- **TASK REQUIREMENTS**
Work through the records that follow and return each line containing the word "rules".

★ ★ ★ ★ ★

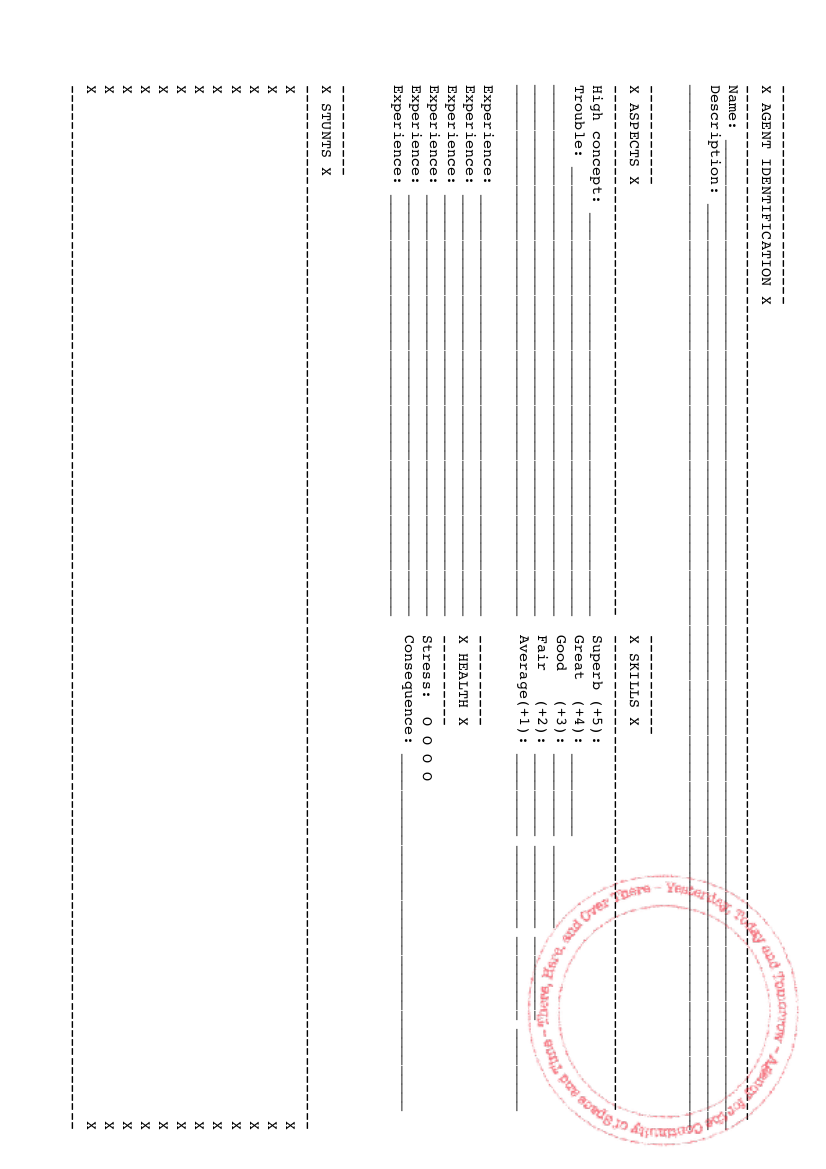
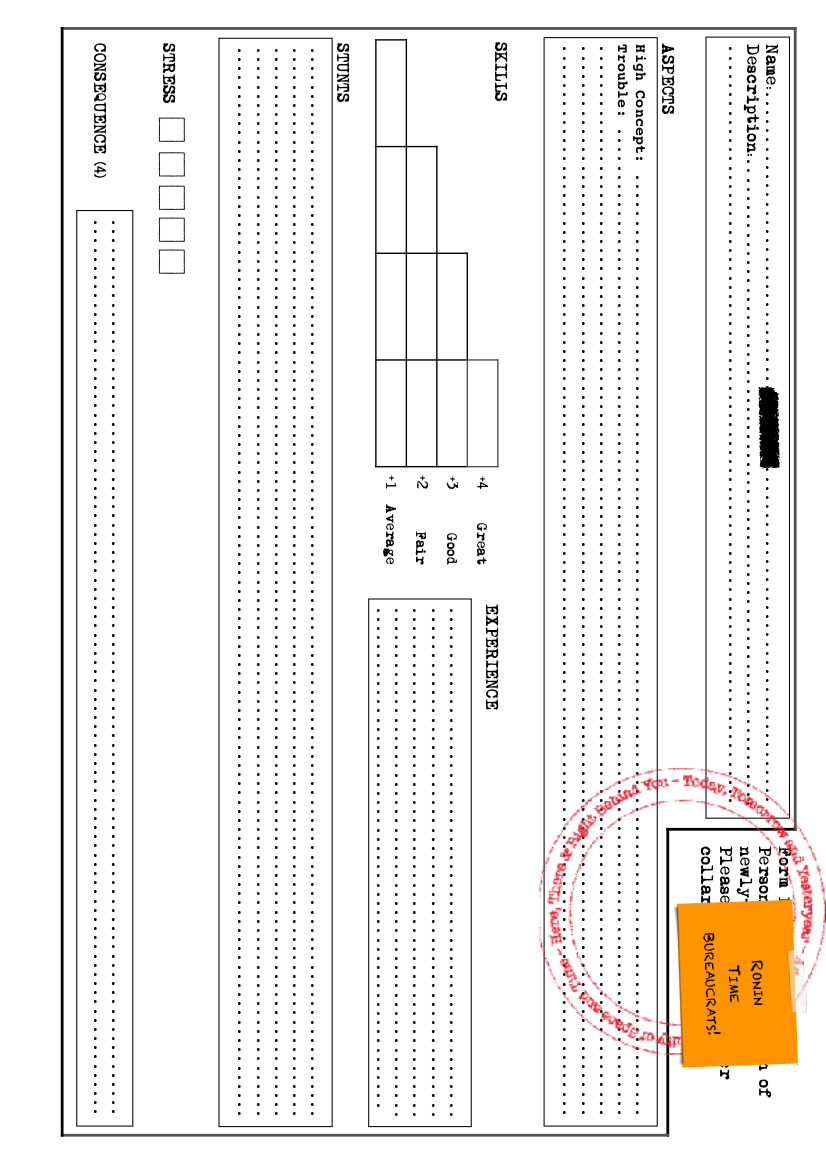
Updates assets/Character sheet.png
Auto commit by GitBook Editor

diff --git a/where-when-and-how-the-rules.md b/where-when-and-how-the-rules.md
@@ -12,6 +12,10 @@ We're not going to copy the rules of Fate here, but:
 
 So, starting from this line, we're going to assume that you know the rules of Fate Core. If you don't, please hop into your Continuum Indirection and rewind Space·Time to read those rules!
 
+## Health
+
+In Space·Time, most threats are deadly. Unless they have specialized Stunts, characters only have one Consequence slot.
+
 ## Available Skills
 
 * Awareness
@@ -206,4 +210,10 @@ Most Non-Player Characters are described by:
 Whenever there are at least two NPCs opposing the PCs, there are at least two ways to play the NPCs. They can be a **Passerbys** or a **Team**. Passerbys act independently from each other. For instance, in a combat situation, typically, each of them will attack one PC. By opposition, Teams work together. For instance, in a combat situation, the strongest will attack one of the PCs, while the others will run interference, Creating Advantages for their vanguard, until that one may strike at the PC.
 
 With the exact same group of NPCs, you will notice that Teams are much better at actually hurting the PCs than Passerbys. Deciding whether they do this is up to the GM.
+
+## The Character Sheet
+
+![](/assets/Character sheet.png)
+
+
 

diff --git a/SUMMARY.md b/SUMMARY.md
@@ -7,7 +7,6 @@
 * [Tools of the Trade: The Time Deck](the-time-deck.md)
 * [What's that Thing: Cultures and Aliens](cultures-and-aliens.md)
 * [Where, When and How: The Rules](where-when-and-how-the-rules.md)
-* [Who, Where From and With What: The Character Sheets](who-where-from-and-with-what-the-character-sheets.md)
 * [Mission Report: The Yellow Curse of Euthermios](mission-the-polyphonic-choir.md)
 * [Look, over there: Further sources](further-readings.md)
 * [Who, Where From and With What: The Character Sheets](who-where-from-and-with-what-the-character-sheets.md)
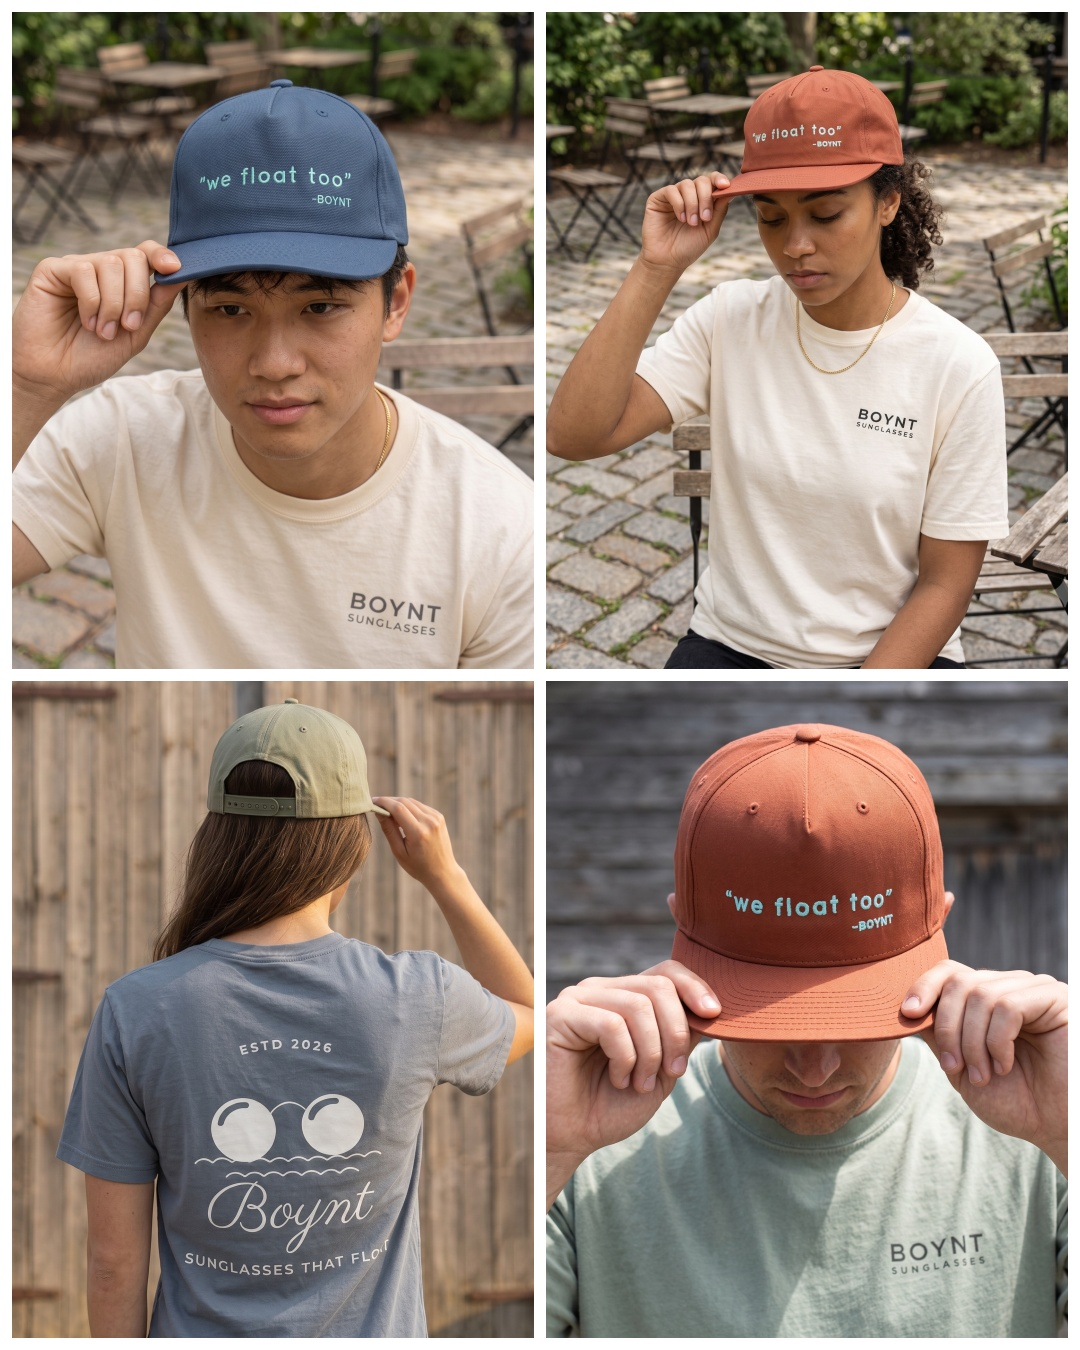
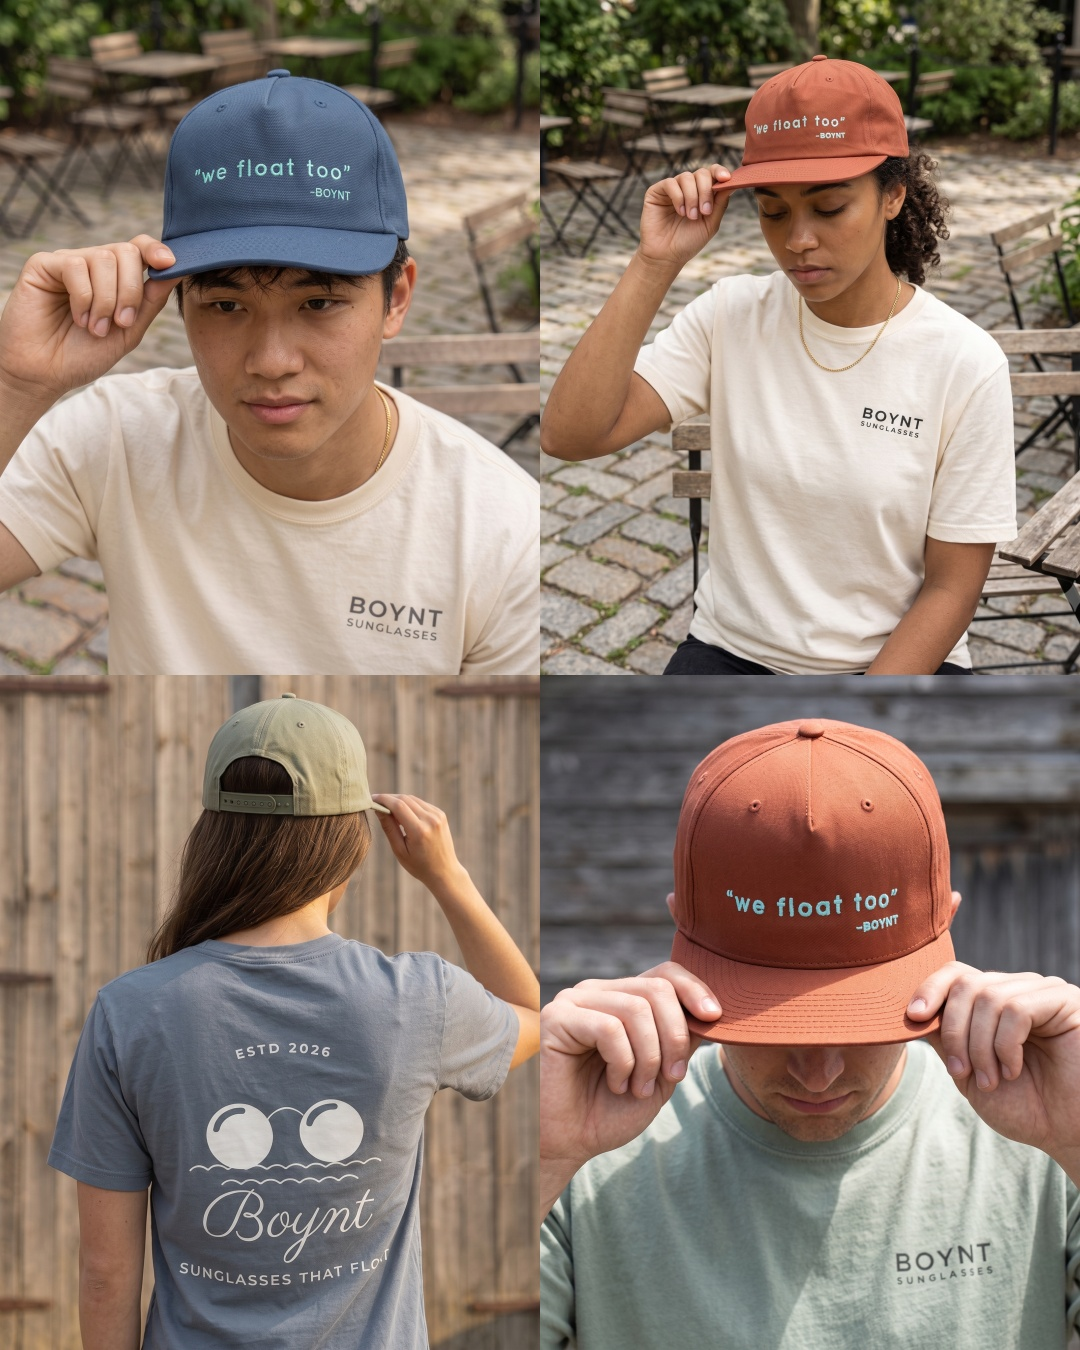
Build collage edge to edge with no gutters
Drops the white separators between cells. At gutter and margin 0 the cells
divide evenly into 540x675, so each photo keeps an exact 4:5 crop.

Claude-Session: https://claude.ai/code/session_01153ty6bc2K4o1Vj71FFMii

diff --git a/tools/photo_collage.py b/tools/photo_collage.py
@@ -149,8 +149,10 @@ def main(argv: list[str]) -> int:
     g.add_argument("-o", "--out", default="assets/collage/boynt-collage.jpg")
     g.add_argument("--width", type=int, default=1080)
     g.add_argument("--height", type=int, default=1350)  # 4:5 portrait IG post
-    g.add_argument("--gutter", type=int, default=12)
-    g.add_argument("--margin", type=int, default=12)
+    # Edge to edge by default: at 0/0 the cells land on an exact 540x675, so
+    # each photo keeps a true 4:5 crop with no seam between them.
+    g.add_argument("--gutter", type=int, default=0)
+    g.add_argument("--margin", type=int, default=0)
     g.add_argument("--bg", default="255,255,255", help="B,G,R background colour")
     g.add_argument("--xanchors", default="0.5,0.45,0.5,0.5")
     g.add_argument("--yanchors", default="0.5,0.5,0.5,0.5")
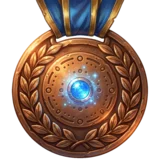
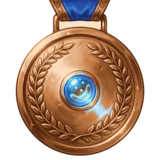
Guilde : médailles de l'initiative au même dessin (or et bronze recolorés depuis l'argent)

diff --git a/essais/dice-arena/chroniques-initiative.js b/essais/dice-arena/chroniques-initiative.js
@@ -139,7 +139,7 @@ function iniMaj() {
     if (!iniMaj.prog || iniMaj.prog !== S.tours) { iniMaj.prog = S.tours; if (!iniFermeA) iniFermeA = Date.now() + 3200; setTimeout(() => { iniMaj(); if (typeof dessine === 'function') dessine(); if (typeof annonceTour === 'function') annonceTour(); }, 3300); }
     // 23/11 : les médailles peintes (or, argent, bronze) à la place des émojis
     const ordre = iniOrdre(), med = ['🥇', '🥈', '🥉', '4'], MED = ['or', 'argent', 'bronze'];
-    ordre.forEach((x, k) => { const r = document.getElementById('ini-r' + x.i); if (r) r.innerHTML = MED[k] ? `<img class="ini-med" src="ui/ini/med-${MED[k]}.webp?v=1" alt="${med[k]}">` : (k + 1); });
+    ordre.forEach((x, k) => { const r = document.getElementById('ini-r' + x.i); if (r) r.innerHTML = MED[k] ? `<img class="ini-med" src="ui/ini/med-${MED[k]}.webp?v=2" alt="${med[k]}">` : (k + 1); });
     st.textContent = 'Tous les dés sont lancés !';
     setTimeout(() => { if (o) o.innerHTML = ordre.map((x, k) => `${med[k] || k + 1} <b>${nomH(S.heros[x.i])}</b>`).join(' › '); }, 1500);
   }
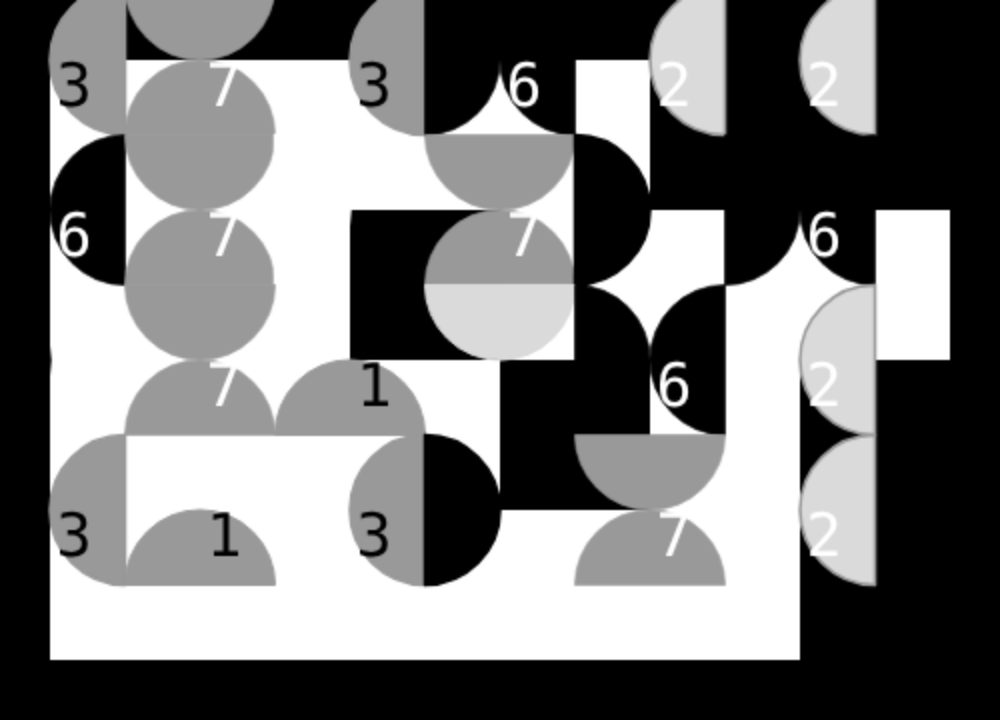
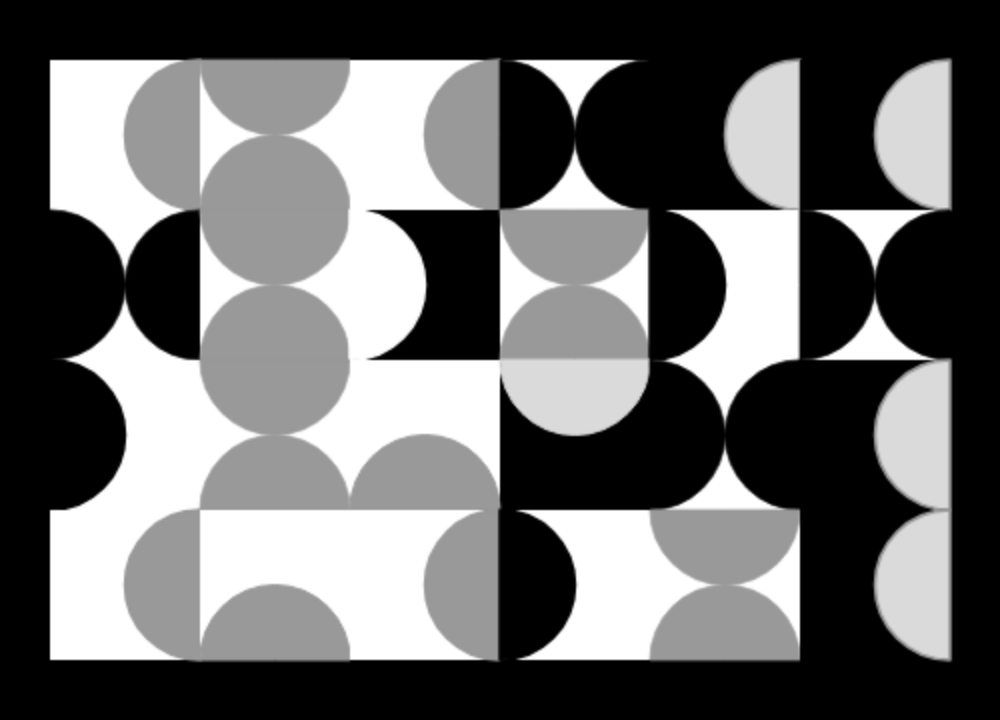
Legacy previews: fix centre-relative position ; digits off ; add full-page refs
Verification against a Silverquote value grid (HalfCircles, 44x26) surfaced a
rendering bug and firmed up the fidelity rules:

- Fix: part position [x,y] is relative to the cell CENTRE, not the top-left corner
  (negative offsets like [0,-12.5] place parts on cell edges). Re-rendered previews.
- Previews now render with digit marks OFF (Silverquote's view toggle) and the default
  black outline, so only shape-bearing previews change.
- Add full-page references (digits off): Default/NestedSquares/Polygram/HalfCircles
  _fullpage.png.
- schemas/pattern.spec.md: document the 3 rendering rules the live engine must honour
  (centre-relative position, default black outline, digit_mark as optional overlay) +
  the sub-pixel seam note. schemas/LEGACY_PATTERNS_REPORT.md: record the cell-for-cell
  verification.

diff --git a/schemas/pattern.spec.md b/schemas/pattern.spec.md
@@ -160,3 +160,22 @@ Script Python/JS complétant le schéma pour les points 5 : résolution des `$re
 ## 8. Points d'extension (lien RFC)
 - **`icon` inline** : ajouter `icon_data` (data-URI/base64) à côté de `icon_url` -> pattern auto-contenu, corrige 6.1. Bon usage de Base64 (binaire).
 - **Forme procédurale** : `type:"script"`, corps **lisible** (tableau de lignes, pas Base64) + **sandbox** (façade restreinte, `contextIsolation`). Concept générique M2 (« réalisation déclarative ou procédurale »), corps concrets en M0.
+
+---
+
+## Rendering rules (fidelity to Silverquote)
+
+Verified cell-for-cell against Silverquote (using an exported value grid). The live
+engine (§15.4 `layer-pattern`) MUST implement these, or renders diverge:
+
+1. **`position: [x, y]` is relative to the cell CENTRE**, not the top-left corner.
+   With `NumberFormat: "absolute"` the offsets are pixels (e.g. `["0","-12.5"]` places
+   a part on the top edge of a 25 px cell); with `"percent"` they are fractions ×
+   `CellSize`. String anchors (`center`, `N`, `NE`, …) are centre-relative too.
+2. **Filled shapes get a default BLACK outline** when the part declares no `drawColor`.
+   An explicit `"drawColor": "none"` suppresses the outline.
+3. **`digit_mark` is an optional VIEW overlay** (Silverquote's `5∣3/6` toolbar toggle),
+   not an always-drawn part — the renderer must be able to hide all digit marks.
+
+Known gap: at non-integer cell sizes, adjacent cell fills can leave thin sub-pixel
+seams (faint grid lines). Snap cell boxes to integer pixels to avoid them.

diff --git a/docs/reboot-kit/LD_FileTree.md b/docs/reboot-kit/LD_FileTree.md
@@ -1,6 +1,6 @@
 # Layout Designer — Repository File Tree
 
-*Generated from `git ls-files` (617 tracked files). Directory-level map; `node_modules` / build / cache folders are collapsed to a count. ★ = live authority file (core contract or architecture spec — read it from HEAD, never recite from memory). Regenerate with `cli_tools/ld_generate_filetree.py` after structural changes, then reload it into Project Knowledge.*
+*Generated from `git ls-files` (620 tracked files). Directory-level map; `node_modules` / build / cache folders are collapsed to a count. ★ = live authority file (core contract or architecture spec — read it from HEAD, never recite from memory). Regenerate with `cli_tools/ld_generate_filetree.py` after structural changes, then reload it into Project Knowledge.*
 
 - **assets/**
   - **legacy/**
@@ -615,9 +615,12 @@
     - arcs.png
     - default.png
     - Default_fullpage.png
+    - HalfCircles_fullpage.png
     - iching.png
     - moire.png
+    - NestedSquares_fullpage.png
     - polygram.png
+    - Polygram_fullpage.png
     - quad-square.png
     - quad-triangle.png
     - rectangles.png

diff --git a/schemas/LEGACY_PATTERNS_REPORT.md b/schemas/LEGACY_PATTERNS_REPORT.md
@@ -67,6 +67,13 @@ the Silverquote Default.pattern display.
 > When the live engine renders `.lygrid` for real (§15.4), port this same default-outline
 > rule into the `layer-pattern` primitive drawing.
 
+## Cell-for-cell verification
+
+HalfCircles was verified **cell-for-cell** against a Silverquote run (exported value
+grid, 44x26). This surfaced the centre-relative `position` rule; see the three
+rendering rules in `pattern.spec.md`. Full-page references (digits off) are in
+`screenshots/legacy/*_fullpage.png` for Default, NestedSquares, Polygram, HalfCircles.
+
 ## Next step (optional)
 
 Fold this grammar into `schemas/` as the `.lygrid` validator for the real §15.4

★ ★ ★ ★ ★

- **RESULT OF THIS TASK**
diff --git a/where-when-and-how-the-rules.md b/where-when-and-how-the-rules.md
@@ -12,6 +12,10 @@ We're not going to copy the rules of Fate here, but:
 So, starting from this line, we're going to assume that you know the rules of Fate Core. If you don't, please hop into your Continuum Indirection and rewind Space·Time to read those rules!
 * [Where, When and How: The Rules](where-when-and-how-the-rules.md)
rendering bug and firmed up the fidelity rules:
- schemas/pattern.spec.md: document the 3 rendering rules the live engine must honour
+## Rendering rules (fidelity to Silverquote)
+rendering rules in `pattern.spec.md`. Full-page references (digits off) are in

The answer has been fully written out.